Top overall draft pick Anthony Bennett has struggled with conditioning in his first NBA preseason. Observers have chalked it up to the power forward's lack of work over a summer that included recovering from surgery on a torn left rotator cuff.
On Thursday, Cavaliers coach Mike Brown revealed a few more reasons why Bennett isn't up to speed yet: He suffers from asthma and sleep apnea.
“It’s a culmination of a lot of things,” Brown said. “The shoulder, he’s been out for awhile, he’s got asthma, we’re throwing a lot at him. He’s probably never played this hard against this competition in his life. He’s got sleep apnea and some other things, he likes to stay up late. As a young person, that can affect you in a lot of ways the next day.”

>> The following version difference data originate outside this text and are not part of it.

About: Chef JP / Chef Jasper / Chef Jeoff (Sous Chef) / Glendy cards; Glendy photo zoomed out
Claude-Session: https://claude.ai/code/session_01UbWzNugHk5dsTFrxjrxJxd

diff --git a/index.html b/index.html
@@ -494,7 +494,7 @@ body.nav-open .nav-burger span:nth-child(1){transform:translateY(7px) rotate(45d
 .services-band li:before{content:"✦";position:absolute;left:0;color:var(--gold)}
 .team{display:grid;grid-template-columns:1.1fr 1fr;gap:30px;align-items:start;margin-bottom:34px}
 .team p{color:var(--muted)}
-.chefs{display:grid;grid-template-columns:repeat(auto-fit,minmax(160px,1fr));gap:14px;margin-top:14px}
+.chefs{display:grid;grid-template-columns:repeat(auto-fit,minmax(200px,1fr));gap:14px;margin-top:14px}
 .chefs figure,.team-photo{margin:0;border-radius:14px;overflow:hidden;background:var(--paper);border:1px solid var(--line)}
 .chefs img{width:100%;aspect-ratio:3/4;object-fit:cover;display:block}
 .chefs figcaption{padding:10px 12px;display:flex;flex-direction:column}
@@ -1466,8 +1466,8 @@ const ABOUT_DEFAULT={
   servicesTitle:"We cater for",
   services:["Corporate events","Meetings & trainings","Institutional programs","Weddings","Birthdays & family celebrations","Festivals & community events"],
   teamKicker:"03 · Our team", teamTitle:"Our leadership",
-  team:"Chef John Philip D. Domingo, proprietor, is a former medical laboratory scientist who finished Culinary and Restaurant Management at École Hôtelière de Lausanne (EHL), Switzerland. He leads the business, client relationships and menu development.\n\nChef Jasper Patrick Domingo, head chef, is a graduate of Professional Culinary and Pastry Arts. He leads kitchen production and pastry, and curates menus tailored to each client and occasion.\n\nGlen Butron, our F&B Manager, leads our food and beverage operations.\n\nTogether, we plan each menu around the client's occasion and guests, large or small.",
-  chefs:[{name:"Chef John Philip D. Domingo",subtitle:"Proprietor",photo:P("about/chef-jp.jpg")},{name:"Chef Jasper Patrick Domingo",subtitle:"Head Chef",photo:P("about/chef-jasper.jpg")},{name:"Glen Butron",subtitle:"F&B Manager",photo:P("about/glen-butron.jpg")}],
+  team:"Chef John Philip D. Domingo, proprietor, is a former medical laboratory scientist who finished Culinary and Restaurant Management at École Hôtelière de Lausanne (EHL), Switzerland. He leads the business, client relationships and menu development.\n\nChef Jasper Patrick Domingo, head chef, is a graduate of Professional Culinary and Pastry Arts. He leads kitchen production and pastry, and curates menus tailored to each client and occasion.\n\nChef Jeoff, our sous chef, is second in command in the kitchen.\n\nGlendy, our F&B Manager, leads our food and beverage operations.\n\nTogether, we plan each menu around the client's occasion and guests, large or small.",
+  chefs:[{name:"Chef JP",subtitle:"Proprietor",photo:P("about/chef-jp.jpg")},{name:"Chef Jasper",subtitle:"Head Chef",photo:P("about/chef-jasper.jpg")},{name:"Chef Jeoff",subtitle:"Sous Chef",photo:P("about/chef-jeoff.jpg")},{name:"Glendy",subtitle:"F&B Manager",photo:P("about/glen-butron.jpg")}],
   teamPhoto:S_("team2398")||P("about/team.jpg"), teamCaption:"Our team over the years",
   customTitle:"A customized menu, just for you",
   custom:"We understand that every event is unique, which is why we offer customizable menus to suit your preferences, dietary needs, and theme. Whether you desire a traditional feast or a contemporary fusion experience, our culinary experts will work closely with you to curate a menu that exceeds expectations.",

Bennett denied being an asthma sufferer throughout his last college season at UNLV, then downplayed it prior to the draft.
"It's not a big deal," Bennett said. "It's not like I'm the first one in the NBA to have it. It's just something I've got to take care of."
There were rumors that he had problems with his weight in college, and that he had ballooned to more than 260 pounds over the summer, but Bennett says he's currently at his 240-pound playing weight.
Brown said Bennett's sleep apnea did not worry him, and that he and other Cavs also suffer from the sleep condition.
"We have a couple guys who may have it," Brown said. "I think it’s a common thing. It’s not that big of a deal."
Sleep or no sleep, Brown said watching Bennett labor up and down the floor makes him tired.
"Every time I watch him he’s (gasping),” Brown said. “It makes me tired, so I try not to look at him. I tell him, ‘If you need a sub, just tell me. Otherwise I’m not going to look at you.”